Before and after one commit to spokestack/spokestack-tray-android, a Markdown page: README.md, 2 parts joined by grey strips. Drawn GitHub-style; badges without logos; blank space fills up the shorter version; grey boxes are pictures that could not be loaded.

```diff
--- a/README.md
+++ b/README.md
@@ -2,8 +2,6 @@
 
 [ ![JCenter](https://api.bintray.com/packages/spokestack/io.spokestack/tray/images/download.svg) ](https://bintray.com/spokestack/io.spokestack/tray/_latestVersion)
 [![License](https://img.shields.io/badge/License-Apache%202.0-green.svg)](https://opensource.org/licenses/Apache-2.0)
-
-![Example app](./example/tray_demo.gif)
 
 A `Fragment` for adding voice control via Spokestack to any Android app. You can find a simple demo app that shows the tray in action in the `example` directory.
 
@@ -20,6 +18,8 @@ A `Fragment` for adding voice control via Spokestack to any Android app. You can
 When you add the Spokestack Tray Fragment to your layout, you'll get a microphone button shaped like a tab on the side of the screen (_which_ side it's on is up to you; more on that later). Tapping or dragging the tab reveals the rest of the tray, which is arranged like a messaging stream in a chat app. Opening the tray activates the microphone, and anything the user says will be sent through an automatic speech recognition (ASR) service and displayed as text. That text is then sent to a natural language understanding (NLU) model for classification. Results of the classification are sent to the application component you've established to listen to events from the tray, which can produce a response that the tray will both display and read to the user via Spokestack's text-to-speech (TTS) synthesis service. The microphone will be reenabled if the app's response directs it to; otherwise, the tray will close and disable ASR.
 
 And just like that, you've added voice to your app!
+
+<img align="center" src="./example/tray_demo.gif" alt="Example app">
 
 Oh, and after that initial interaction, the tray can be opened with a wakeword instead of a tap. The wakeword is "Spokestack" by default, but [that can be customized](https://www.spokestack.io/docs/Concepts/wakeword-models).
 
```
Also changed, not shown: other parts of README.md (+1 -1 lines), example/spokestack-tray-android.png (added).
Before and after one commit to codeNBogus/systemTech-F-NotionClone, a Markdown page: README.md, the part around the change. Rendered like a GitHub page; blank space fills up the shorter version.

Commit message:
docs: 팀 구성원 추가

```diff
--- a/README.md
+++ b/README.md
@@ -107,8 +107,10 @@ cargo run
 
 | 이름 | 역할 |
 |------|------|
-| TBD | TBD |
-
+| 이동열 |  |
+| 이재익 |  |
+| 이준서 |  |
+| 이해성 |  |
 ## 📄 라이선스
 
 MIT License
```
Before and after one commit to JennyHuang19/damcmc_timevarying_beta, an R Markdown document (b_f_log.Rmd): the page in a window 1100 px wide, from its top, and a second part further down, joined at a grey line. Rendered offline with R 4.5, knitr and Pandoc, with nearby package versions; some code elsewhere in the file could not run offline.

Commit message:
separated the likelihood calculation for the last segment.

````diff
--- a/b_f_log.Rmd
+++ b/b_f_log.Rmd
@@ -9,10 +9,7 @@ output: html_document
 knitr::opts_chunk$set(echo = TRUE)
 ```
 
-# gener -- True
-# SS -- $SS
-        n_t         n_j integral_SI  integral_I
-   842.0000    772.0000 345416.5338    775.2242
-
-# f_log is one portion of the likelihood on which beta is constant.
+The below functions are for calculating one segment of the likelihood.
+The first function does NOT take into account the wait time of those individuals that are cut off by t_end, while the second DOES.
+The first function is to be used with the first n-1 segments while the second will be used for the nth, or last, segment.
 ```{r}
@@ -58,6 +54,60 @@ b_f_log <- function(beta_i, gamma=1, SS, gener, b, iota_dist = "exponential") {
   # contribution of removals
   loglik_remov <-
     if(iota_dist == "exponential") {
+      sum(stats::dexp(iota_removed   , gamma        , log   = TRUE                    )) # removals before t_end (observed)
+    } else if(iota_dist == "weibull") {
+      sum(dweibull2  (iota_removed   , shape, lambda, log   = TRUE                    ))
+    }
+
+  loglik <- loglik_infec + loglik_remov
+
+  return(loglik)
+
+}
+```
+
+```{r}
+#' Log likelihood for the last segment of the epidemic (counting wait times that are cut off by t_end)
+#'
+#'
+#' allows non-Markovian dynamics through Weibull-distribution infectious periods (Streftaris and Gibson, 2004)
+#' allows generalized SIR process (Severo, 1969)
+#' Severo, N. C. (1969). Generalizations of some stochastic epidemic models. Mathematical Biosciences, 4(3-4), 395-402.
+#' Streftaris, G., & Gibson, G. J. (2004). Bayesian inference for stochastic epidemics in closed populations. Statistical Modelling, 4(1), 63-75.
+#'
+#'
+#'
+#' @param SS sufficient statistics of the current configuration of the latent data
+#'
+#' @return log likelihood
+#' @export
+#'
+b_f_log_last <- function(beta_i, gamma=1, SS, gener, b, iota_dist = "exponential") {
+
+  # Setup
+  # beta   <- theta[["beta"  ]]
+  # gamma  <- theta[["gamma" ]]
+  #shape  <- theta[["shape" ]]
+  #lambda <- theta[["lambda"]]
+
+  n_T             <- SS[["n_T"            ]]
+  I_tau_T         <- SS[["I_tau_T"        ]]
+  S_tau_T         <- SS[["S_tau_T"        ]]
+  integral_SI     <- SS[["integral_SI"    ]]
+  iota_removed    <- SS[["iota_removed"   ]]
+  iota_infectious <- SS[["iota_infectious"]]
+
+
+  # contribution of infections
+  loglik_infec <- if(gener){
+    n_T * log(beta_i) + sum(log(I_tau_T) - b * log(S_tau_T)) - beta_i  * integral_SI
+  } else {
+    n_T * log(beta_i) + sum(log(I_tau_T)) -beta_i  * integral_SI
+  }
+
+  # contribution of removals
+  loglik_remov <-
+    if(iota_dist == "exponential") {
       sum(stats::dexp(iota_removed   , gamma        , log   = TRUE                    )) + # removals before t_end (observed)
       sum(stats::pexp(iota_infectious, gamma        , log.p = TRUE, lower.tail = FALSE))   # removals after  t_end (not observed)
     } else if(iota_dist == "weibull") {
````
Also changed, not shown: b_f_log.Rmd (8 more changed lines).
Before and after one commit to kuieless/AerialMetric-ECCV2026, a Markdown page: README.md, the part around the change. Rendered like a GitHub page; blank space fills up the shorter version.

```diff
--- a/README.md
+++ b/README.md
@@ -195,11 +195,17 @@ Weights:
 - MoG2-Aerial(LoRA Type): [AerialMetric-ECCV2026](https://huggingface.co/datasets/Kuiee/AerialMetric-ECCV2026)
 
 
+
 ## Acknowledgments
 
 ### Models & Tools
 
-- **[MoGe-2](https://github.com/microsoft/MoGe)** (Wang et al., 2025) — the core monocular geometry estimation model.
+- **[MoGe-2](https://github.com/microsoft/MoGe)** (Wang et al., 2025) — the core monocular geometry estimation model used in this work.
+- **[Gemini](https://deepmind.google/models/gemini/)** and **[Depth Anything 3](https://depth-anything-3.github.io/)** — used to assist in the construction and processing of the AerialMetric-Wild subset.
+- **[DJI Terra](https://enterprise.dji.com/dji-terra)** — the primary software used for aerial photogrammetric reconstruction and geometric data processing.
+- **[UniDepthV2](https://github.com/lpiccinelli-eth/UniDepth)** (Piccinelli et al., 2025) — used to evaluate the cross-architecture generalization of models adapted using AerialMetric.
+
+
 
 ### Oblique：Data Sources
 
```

........

Extract the full listing and reproduce each line exactly.

**Response below:**
Before and after one commit to spokestack/spokestack-tray-android, a Markdown page: README.md, 2 parts joined by grey strips. Drawn GitHub-style; badges without logos; blank space fills up the shorter version; grey boxes are pictures that could not be loaded.

```diff
--- a/README.md
+++ b/README.md
@@ -2,8 +2,6 @@
 
 [ ![JCenter](https://api.bintray.com/packages/spokestack/io.spokestack/tray/images/download.svg) ](https://bintray.com/spokestack/io.spokestack/tray/_latestVersion)
 [![License](https://img.shields.io/badge/License-Apache%202.0-green.svg)](https://opensource.org/licenses/Apache-2.0)
-
-![Example app](./example/tray_demo.gif)
 
 A `Fragment` for adding voice control via Spokestack to any Android app. You can find a simple demo app that shows the tray in action in the `example` directory.
 
@@ -20,6 +18,8 @@ A `Fragment` for adding voice control via Spokestack to any Android app. You can
 When you add the Spokestack Tray Fragment to your layout, you'll get a microphone button shaped like a tab on the side of the screen (_which_ side it's on is up to you; more on that later). Tapping or dragging the tab reveals the rest of the tray, which is arranged like a messaging stream in a chat app. Opening the tray activates the microphone, and anything the user says will be sent through an automatic speech recognition (ASR) service and displayed as text. That text is then sent to a natural language understanding (NLU) model for classification. Results of the classification are sent to the application component you've established to listen to events from the tray, which can produce a response that the tray will both display and read to the user via Spokestack's text-to-speech (TTS) synthesis service. The microphone will be reenabled if the app's response directs it to; otherwise, the tray will close and disable ASR.
 
 And just like that, you've added voice to your app!
+
+<img align="center" src="./example/tray_demo.gif" alt="Example app">
 
 Oh, and after that initial interaction, the tray can be opened with a wakeword instead of a tap. The wakeword is "Spokestack" by default, but [that can be customized](https://www.spokestack.io/docs/Concepts/wakeword-models).
 
```
Also changed, not shown: other parts of README.md (+1 -1 lines), example/spokestack-tray-android.png (added).
Before and after one commit to codeNBogus/systemTech-F-NotionClone, a Markdown page: README.md, the part around the change. Rendered like a GitHub page; blank space fills up the shorter version.

Commit message:
docs: 팀 구성원 추가

```diff
--- a/README.md
+++ b/README.md
@@ -107,8 +107,10 @@ cargo run
 
 | 이름 | 역할 |
 |------|------|
-| TBD | TBD |
-
+| 이동열 |  |
+| 이재익 |  |
+| 이준서 |  |
+| 이해성 |  |
 ## 📄 라이선스
 
 MIT License
```
Before and after one commit to JennyHuang19/damcmc_timevarying_beta, an R Markdown document (b_f_log.Rmd): the page in a window 1100 px wide, from its top, and a second part further down, joined at a grey line. Rendered offline with R 4.5, knitr and Pandoc, with nearby package versions; some code elsewhere in the file could not run offline.

Commit message:
separated the likelihood calculation for the last segment.

````diff
--- a/b_f_log.Rmd
+++ b/b_f_log.Rmd
@@ -9,10 +9,7 @@ output: html_document
 knitr::opts_chunk$set(echo = TRUE)
 ```
 
-# gener -- True
-# SS -- $SS
-        n_t         n_j integral_SI  integral_I
-   842.0000    772.0000 345416.5338    775.2242
-
-# f_log is one portion of the likelihood on which beta is constant.
+The below functions are for calculating one segment of the likelihood.
+The first function does NOT take into account the wait time of those individuals that are cut off by t_end, while the second DOES.
+The first function is to be used with the first n-1 segments while the second will be used for the nth, or last, segment.
 ```{r}
@@ -58,6 +54,60 @@ b_f_log <- function(beta_i, gamma=1, SS, gener, b, iota_dist = "exponential") {
   # contribution of removals
   loglik_remov <-
     if(iota_dist == "exponential") {
+      sum(stats::dexp(iota_removed   , gamma        , log   = TRUE                    )) # removals before t_end (observed)
+    } else if(iota_dist == "weibull") {
+      sum(dweibull2  (iota_removed   , shape, lambda, log   = TRUE                    ))
+    }
+
+  loglik <- loglik_infec + loglik_remov
+
+  return(loglik)
+
+}
+```
+
+```{r}
+#' Log likelihood for the last segment of the epidemic (counting wait times that are cut off by t_end)
+#'
+#'
+#' allows non-Markovian dynamics through Weibull-distribution infectious periods (Streftaris and Gibson, 2004)
+#' allows generalized SIR process (Severo, 1969)
+#' Severo, N. C. (1969). Generalizations of some stochastic epidemic models. Mathematical Biosciences, 4(3-4), 395-402.
+#' Streftaris, G., & Gibson, G. J. (2004). Bayesian inference for stochastic epidemics in closed populations. Statistical Modelling, 4(1), 63-75.
+#'
+#'
+#'
+#' @param SS sufficient statistics of the current configuration of the latent data
+#'
+#' @return log likelihood
+#' @export
+#'
+b_f_log_last <- function(beta_i, gamma=1, SS, gener, b, iota_dist = "exponential") {
+
+  # Setup
+  # beta   <- theta[["beta"  ]]
+  # gamma  <- theta[["gamma" ]]
+  #shape  <- theta[["shape" ]]
+  #lambda <- theta[["lambda"]]
+
+  n_T             <- SS[["n_T"            ]]
+  I_tau_T         <- SS[["I_tau_T"        ]]
+  S_tau_T         <- SS[["S_tau_T"        ]]
+  integral_SI     <- SS[["integral_SI"    ]]
+  iota_removed    <- SS[["iota_removed"   ]]
+  iota_infectious <- SS[["iota_infectious"]]
+
+
+  # contribution of infections
+  loglik_infec <- if(gener){
+    n_T * log(beta_i) + sum(log(I_tau_T) - b * log(S_tau_T)) - beta_i  * integral_SI
+  } else {
+    n_T * log(beta_i) + sum(log(I_tau_T)) -beta_i  * integral_SI
+  }
+
+  # contribution of removals
+  loglik_remov <-
+    if(iota_dist == "exponential") {
       sum(stats::dexp(iota_removed   , gamma        , log   = TRUE                    )) + # removals before t_end (observed)
       sum(stats::pexp(iota_infectious, gamma        , log.p = TRUE, lower.tail = FALSE))   # removals after  t_end (not observed)
     } else if(iota_dist == "weibull") {
````
Also changed, not shown: b_f_log.Rmd (8 more changed lines).
Before and after one commit to kuieless/AerialMetric-ECCV2026, a Markdown page: README.md, the part around the change. Rendered like a GitHub page; blank space fills up the shorter version.

```diff
--- a/README.md
+++ b/README.md
@@ -195,11 +195,17 @@ Weights:
 - MoG2-Aerial(LoRA Type): [AerialMetric-ECCV2026](https://huggingface.co/datasets/Kuiee/AerialMetric-ECCV2026)
 
 
+
 ## Acknowledgments
 
 ### Models & Tools
 
-- **[MoGe-2](https://github.com/microsoft/MoGe)** (Wang et al., 2025) — the core monocular geometry estimation model.
+- **[MoGe-2](https://github.com/microsoft/MoGe)** (Wang et al., 2025) — the core monocular geometry estimation model used in this work.
+- **[Gemini](https://deepmind.google/models/gemini/)** and **[Depth Anything 3](https://depth-anything-3.github.io/)** — used to assist in the construction and processing of the AerialMetric-Wild subset.
+- **[DJI Terra](https://enterprise.dji.com/dji-terra)** — the primary software used for aerial photogrammetric reconstruction and geometric data processing.
+- **[UniDepthV2](https://github.com/lpiccinelli-eth/UniDepth)** (Piccinelli et al., 2025) — used to evaluate the cross-architecture generalization of models adapted using AerialMetric.
+
+
 
 ### Oblique：Data Sources
 
```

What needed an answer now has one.